Becoming a mom has led Catherine to rethink how she runs her business. “It’s definitely been a challenge, but it’s also made me a lot more intentional and focused.”
Like me, Catherine prefers separation between her life as an entrepreneur and as a mom. She finds it easier to work when her daughter is out of the house. “Then when she’s home, I don’t work at all. And I feel less guilty that way.”
There’s no right way to run your business as a mom. Some women like to compartmentalize structured work time and home time, but others have no problem integrating the two. Find what works for you!
As Catherine says, “It’s constantly changing. I’m always figuring it out. The seasons change and her needs change, my needs change. So we adjust along the way.”
The best piece of advice Catherine has ever received came from her father, who taught her to always be honest. Being truthful has benefited her from both a personal and a business perspective.
“It could be as simple as noticing that a client overpaid. Are you going to tell them or are you going to keep the money and hope they don’t notice?” For Catherine, it’s an easy choice.
During the pandemic, many of her clients cancelled their weddings after signing a contract. “We had to make a decision: are we going to do what’s right or are we going to do what’s financially beneficial?”
Refunding those bookings wasn’t easy, but Catherine knew it was the right thing to do – and that peace of mind was priceless.

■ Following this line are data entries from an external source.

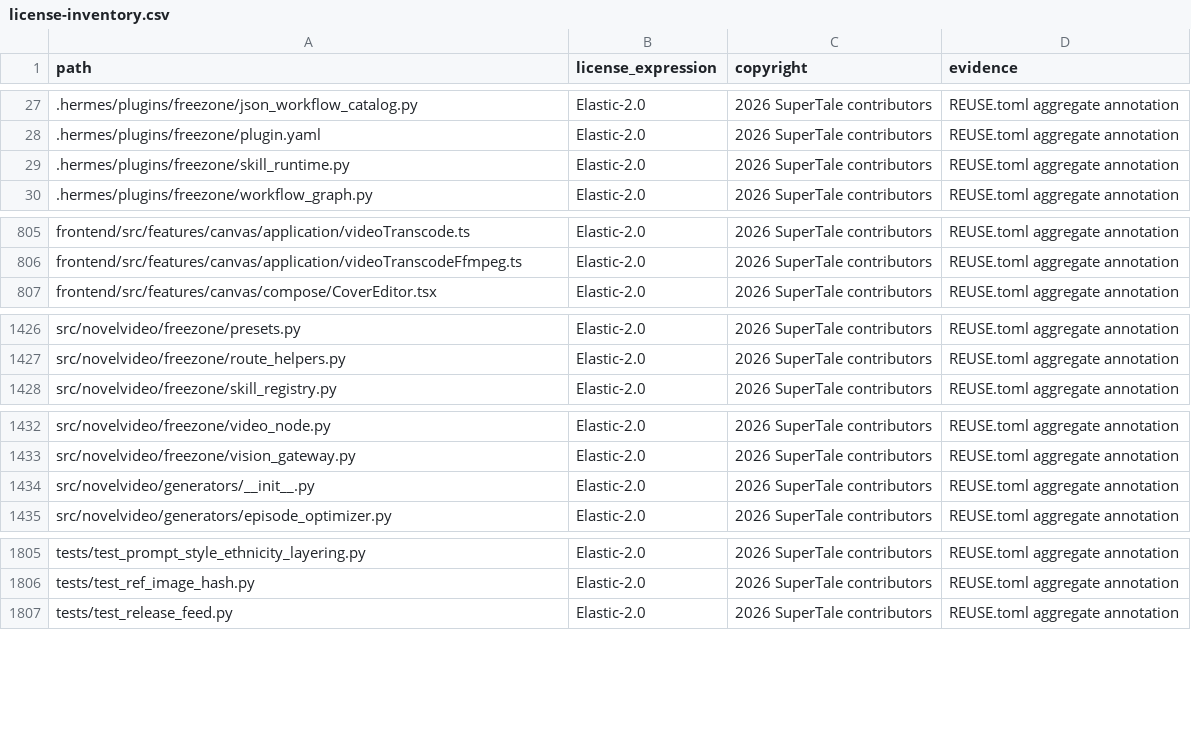
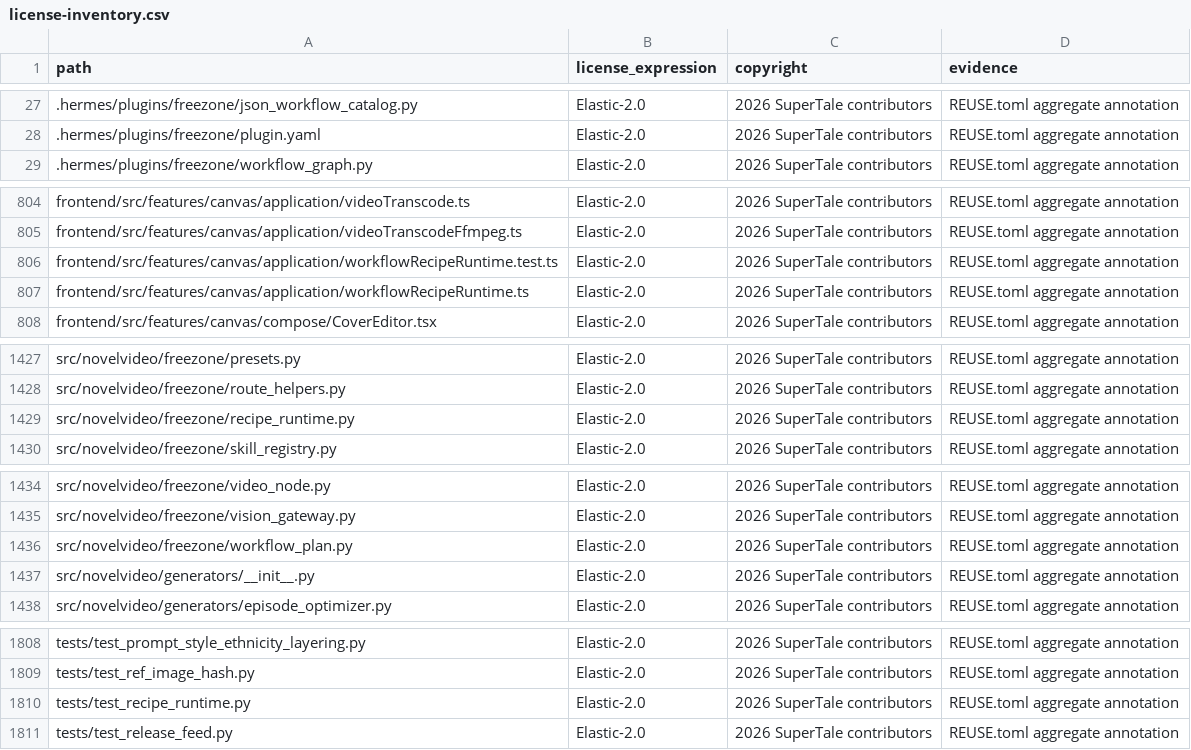
Before and after one commit to Anu206S/dramaclaw, a CSV file: license-inventory.csv, drawn as a sheet; only a part is shown, gaps mark what is left out; removed rows and columns are numbered as before the commit, all else as after; the diff covers the shown part only; the diff names each change by its address in the sheet, - before the commit and + after, or states it on an @@ line.

Commit message:
feat(freezone): add dynamic workflow plan execution
Signed-off-by: wwq <534342440@qq.com>

```diff
--- a/license-inventory.csv
+++ b/license-inventory.csv
-row 29: .hermes/plugins/freezone/skill_runtime.py | Elastic-2.0 | 2026 SuperTale contributors | REUSE.toml aggregate annotation
+row 806: frontend/src/features/canvas/application/workflowRecipeRuntime.test.ts | Elastic-2.0 | 2026 SuperTale contributors | REUSE.toml aggregate annotation
+row 807: frontend/src/features/canvas/application/workflowRecipeRuntime.ts | Elastic-2.0 | 2026 SuperTale contributors | REUSE.toml aggregate annotation
+row 1429: src/novelvideo/freezone/recipe_runtime.py | Elastic-2.0 | 2026 SuperTale contributors | REUSE.toml aggregate annotation
+row 1436: src/novelvideo/freezone/workflow_plan.py | Elastic-2.0 | 2026 SuperTale contributors | REUSE.toml aggregate annotation
+row 1810: tests/test_recipe_runtime.py | Elastic-2.0 | 2026 SuperTale contributors | REUSE.toml aggregate annotation
```
Also changed, not shown: 1 added row elsewhere in this file, 28 other files.
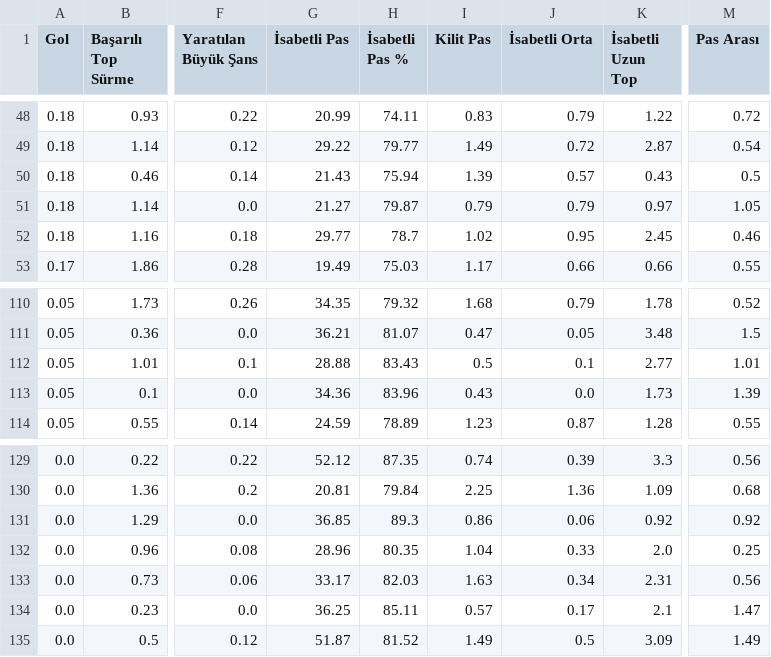
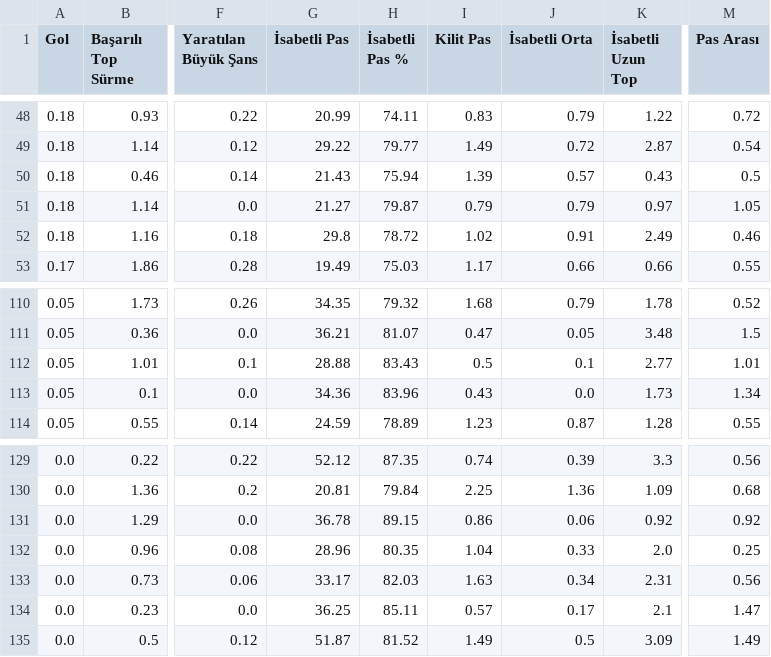
Before and after one commit to scatterradarcsv/csv_scatter_radar_15matches, a CSV file: midfielders.csv, drawn as a sheet; only a part is shown, gaps mark what is left out; the diff names each change by its address in the sheet, - before the commit and + after, or states it on an @@ line.

Commit message:
Updated midfielders.csv

```diff
--- a/midfielders.csv
+++ b/midfielders.csv
-G52 (İsabetli Pas): 29.77
+G52 (İsabetli Pas): 29.8
-H52 (İsabetli Pas %): 78.7
+H52 (İsabetli Pas %): 78.72
-J52 (İsabetli Orta): 0.95
+J52 (İsabetli Orta): 0.91
-K52 (İsabetli Uzun Top): 2.45
+K52 (İsabetli Uzun Top): 2.49
-M113 (Pas Arası): 1.39
+M113 (Pas Arası): 1.34
-G131 (İsabetli Pas): 36.85
+G131 (İsabetli Pas): 36.78
-H131 (İsabetli Pas %): 89.3
+H131 (İsabetli Pas %): 89.15
```
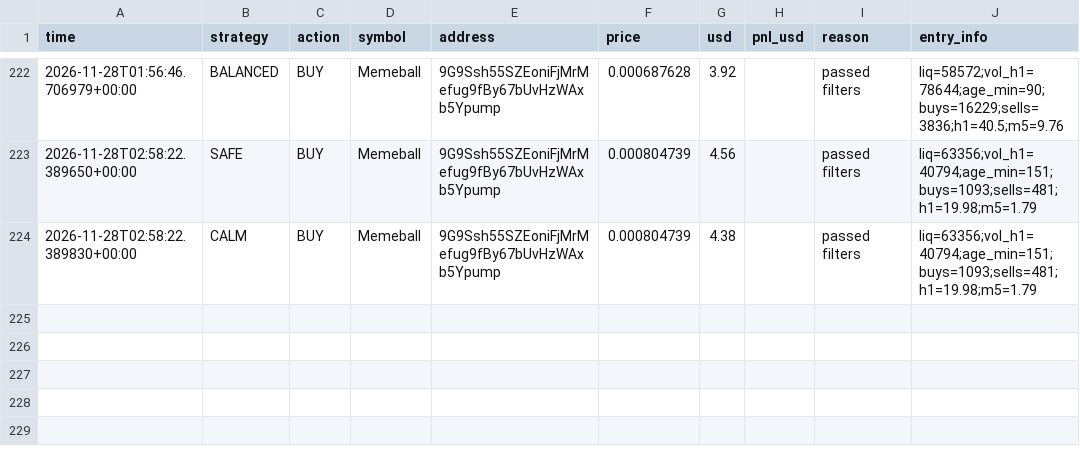
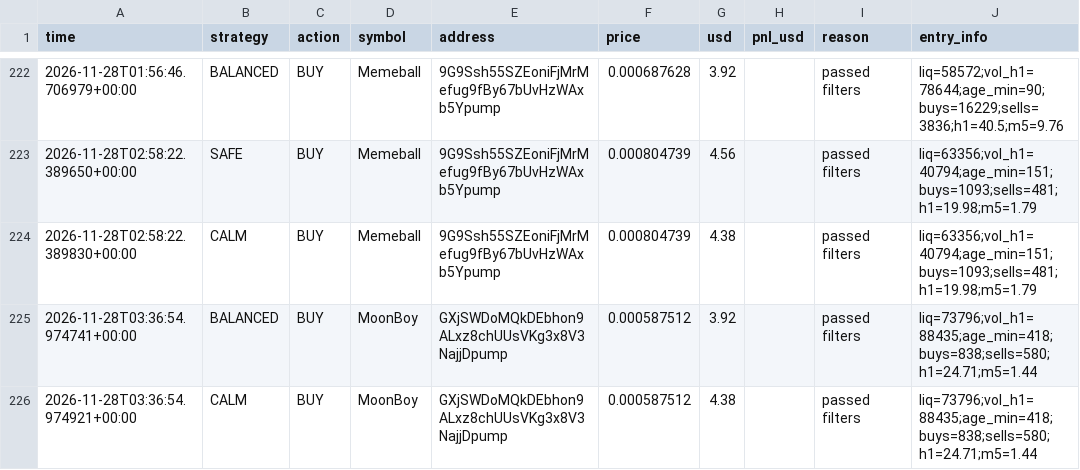
Before and after one commit to fahimkhayam75-test/C-testing, a CSV file: trades_v3.csv, drawn as a sheet; only a part is shown, gaps mark what is left out.

```diff
--- a/trades_v3.csv
+++ b/trades_v3.csv
@@ -224 +224,3 @@ time,strategy,action,symbol,address,price,usd,pnl_usd,reason,entry_info
 2026-11-28T02:58:22.389830+00:00,CALM,BUY,Memeball,9G9Ssh55SZEoniFjMrMefug9fBy67bUvHzWAxb5Ypump,0.000804739,4.38,,passed filters,liq=63356;vol_h1=40794;age_min=151;buys=1093;sells=481;h1=19.98;m5=1.79
+2026-11-28T03:36:54.974741+00:00,BALANCED,BUY,MoonBoy,GXjSWDoMQkDEbhon9ALxz8chUUsVKg3x8V3NajjDpump,0.000587512,3.92,,passed filters,liq=73796;vol_h1=88435;age_min=418;buys=838;sells=580;h1=24.71;m5=1.44
+2026-11-28T03:36:54.974921+00:00,CALM,BUY,MoonBoy,GXjSWDoMQkDEbhon9ALxz8chUUsVKg3x8V3NajjDpump,0.000587512,4.38,,passed filters,liq=73796;vol_h1=88435;age_min=418;buys=838;sells=580;h1=24.71;m5=1.44
```
Also changed, not shown: 2 other files.
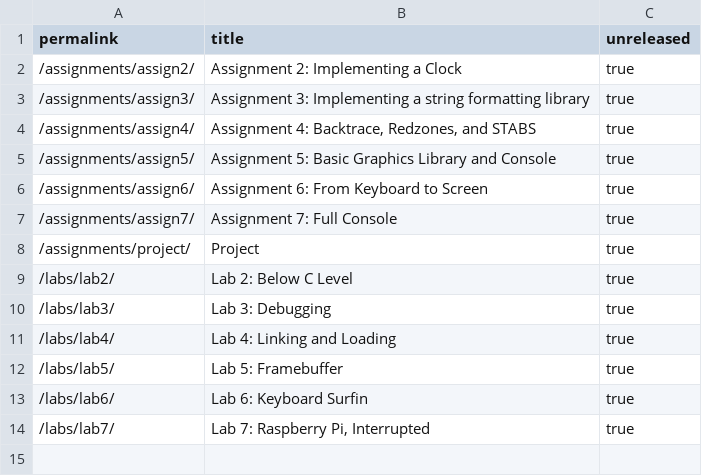
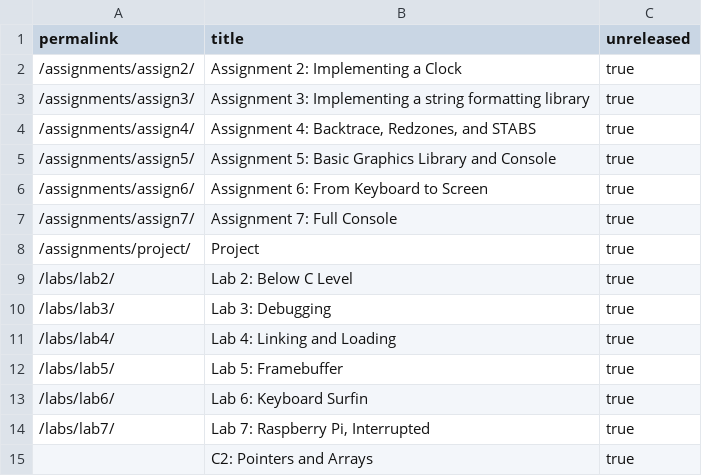
Before and after one commit to PorscheFanboy/cs107e.github.io, a CSV file: _data/unreleased.csv, drawn as a sheet.

Commit message:
Committed tweaks to ARM slides; commit 949b8df7ee28dba76d6c180022750a9588cd5a2c Author: Pat Hanrahan <hanrahan@cs.stanford.edu> Date:   Sun Apr 10 08:09:34 2016 -0700
    Committed tweaks to ARM slides;

```diff
--- a/_data/unreleased.csv
+++ b/_data/unreleased.csv
@@ -14 +14,2 @@ permalink,title,unreleased
 "/labs/lab7/","Lab 7: Raspberry Pi, Interrupted",true
+"","C2: Pointers and Arrays",true
```
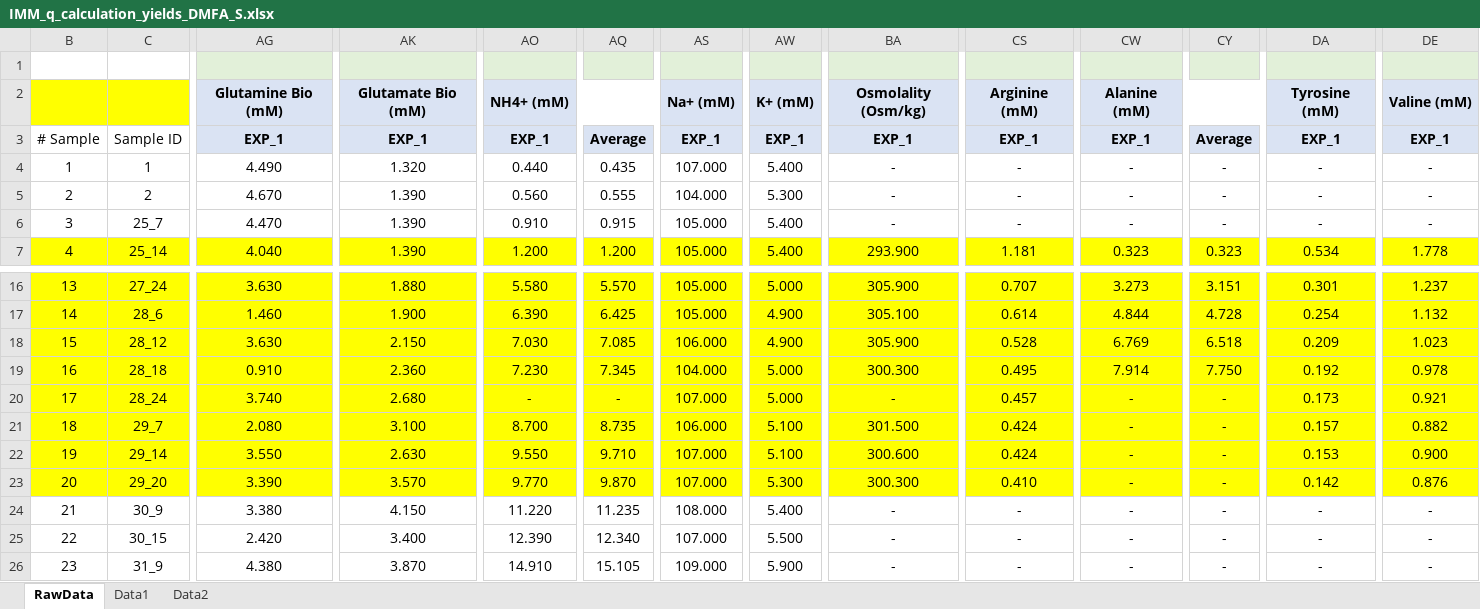
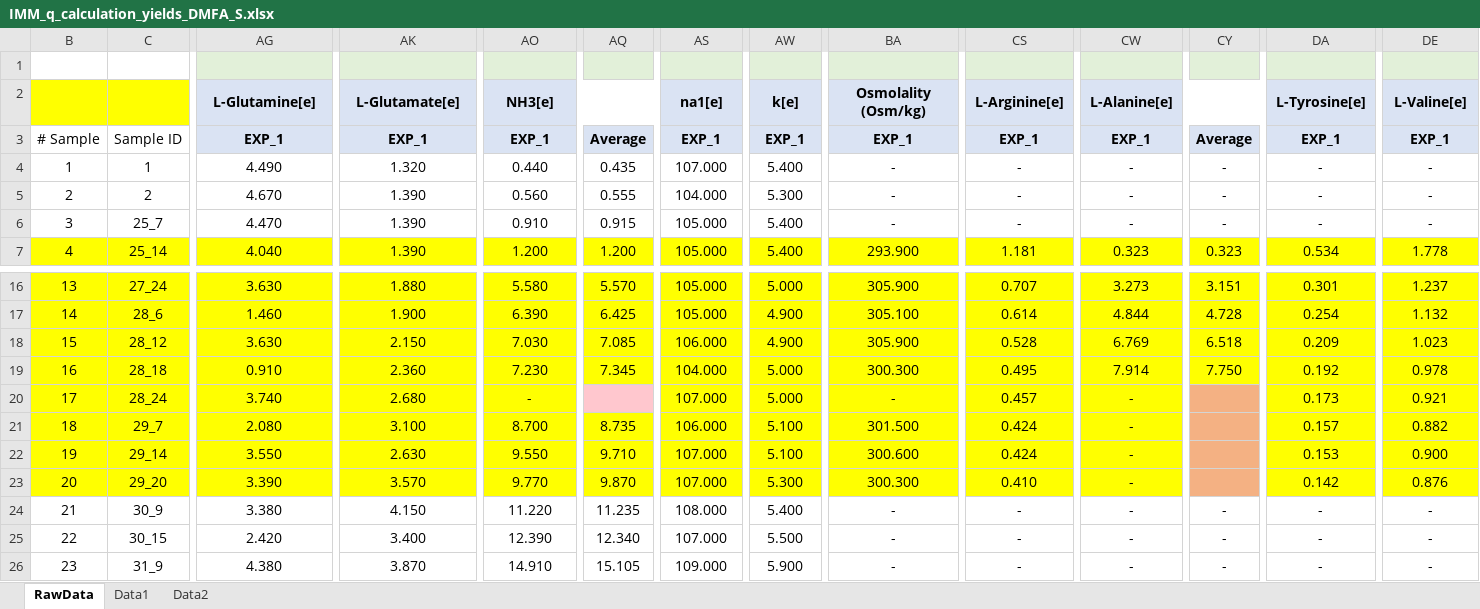
Before and after one commit to A-Juli/MastersModel, an Excel workbook: IMM_q_calculation_yields_DMFA_S.xlsx, sheet RawData, drawn as a sheet; only a part is shown, gaps mark what is left out; values as stored, in another font and other column widths than the file's, no borders; removed rows and columns are numbered as before the commit, all else as after; rows hold the shown columns only; the diff names each change by its address in the sheet, - before the commit and + after, or states it on an @@ line.

Commit message:
Add files via upload

```diff
--- a/IMM_q_calculation_yields_DMFA_S.xlsx (sheet RawData)
+++ b/IMM_q_calculation_yields_DMFA_S.xlsx (sheet RawData)
-row 2:  |  | Glutamine Bio (mM) | Glutamate Bio (mM) | NH4+ (mM) |  | Na+ (mM) | K+ (mM) | Osmolality (Osm/kg) | Arginine (mM) | Alanine (mM) |  | Tyrosine (mM) | Valine (mM)
+row 2:  |  | L-Glutamine[e] | L-Glutamate[e] | NH3[e] |  | na1[e] | k[e] | Osmolality (Osm/kg) | L-Arginine[e] | L-Alanine[e] |  | L-Tyrosine[e] | L-Valine[e]
-AQ20: -
+AQ20: (empty)
-AQ20 fill: #FFFF00
+AQ20 fill: #FFC7CE
-CY20:CY23: -
+CY20:CY23: (empty)
-CY20:CY23 fill: #FFFF00
+CY20:CY23 fill: #F4B183
```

If Catherine could go back and tell her 21-year-old self one thing on her first day in business, she would say, “Be prepared to not have anything go as planned.”
No one prepares you for how unpredictable life can be as an entrepreneur. But if you keep showing up, serving people well, and building experience along the way, then you’ll continue to grow. The best way to move forward is one step at a time.
To hear the rest of the story and what Catherine is up to now, press play on the player above for the full interview or click here to download the transcript.
Catherine Guidry is a New Orleans-based wedding photographer, podcaster, and educator. She has photographed nearly 400 weddings and successfully built a debt-free six-figure business over the course of the last decade; has been featured in a variety of publications including Southern Brides, Style Me Pretty, The Knot, and more; and is now helping other photographers and creative entrepreneurs embrace imperfection and pursue their passions through the podcast, “Mistakes Make Magic.” Her greatest achievements include creating memorable experiences for her clients and teaching other creative entrepreneurs and photographers how to successfully run their businesses!
March 16, 2023